BEGIN Stored data

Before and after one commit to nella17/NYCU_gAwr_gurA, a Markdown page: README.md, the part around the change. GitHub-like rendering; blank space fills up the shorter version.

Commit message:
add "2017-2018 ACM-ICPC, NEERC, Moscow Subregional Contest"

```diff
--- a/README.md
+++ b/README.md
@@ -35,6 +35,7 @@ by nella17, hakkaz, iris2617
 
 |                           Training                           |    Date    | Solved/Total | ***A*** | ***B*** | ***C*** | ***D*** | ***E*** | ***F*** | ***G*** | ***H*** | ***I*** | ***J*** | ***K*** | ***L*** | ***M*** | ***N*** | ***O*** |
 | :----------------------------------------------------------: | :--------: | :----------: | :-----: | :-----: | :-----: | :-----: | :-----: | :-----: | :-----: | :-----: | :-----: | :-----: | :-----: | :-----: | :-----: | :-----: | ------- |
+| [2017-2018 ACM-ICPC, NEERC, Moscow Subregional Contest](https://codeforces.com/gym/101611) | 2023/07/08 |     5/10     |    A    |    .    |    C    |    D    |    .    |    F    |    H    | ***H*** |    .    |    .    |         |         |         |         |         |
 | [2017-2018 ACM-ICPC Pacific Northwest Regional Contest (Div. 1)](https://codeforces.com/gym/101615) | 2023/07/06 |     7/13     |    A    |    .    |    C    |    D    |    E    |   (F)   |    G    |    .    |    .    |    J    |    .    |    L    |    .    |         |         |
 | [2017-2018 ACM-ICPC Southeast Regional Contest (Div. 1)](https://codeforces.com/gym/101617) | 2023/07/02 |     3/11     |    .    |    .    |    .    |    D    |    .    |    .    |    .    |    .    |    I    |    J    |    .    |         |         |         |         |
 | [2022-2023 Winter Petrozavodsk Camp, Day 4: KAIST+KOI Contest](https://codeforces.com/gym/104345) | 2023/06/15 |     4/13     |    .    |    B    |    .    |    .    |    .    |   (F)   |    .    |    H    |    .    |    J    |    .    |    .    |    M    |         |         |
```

END Stored data

- Requirement
The material above must be returned in full, exactly as written.

- Solution to the exercise
Before and after one commit to nella17/NYCU_gAwr_gurA, a Markdown page: README.md, the part around the change. GitHub-like rendering; blank space fills up the shorter version.

Commit message:
add "2017-2018 ACM-ICPC, NEERC, Moscow Subregional Contest"

```diff
--- a/README.md
+++ b/README.md
@@ -35,6 +35,7 @@ by nella17, hakkaz, iris2617
 
 |                           Training                           |    Date    | Solved/Total | ***A*** | ***B*** | ***C*** | ***D*** | ***E*** | ***F*** | ***G*** | ***H*** | ***I*** | ***J*** | ***K*** | ***L*** | ***M*** | ***N*** | ***O*** |
 | :----------------------------------------------------------: | :--------: | :----------: | :-----: | :-----: | :-----: | :-----: | :-----: | :-----: | :-----: | :-----: | :-----: | :-----: | :-----: | :-----: | :-----: | :-----: | ------- |
+| [2017-2018 ACM-ICPC, NEERC, Moscow Subregional Contest](https://codeforces.com/gym/101611) | 2023/07/08 |     5/10     |    A    |    .    |    C    |    D    |    .    |    F    |    H    | ***H*** |    .    |    .    |         |         |         |         |         |
 | [2017-2018 ACM-ICPC Pacific Northwest Regional Contest (Div. 1)](https://codeforces.com/gym/101615) | 2023/07/06 |     7/13     |    A    |    .    |    C    |    D    |    E    |   (F)   |    G    |    .    |    .    |    J    |    .    |    L    |    .    |         |         |
 | [2017-2018 ACM-ICPC Southeast Regional Contest (Div. 1)](https://codeforces.com/gym/101617) | 2023/07/02 |     3/11     |    .    |    .    |    .    |    D    |    .    |    .    |    .    |    .    |    I    |    J    |    .    |         |         |         |         |
 | [2022-2023 Winter Petrozavodsk Camp, Day 4: KAIST+KOI Contest](https://codeforces.com/gym/104345) | 2023/06/15 |     4/13     |    .    |    B    |    .    |    .    |    .    |   (F)   |    .    |    H    |    .    |    J    |    .    |    .    |    M    |         |         |
```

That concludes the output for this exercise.